> _EXERCISE DIRECTIONS_
Please repeat the line that contains "Update index.html" and every line after it, exactly, through the end of the records.

[Entries taken from a collection]
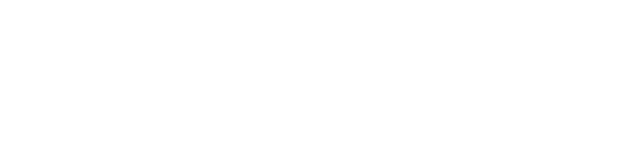
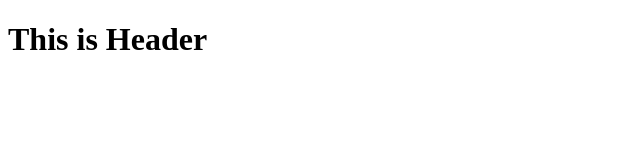
Before and after one commit to JRD101/githubTest, a plain HTML site: page index.html in a window 1280 px wide. Shown: the whole page, without its empty margins (0-640 px from the left). Drawn offline with Linux system fonts and the light colour scheme.

Commit message:
Update index.html

```diff
--- a/index.html
+++ b/index.html
@@ -7,6 +7,7 @@
 </head>
 <body>
     <h1>
+        This is Header
     </h1>
 </body>
 </html>
```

> _THE COMPLETED TASK_
Update index.html

```diff
--- a/index.html
+++ b/index.html
@@ -7,6 +7,7 @@
 </head>
 <body>
     <h1>
+        This is Header
     </h1>
 </body>
 </html>
```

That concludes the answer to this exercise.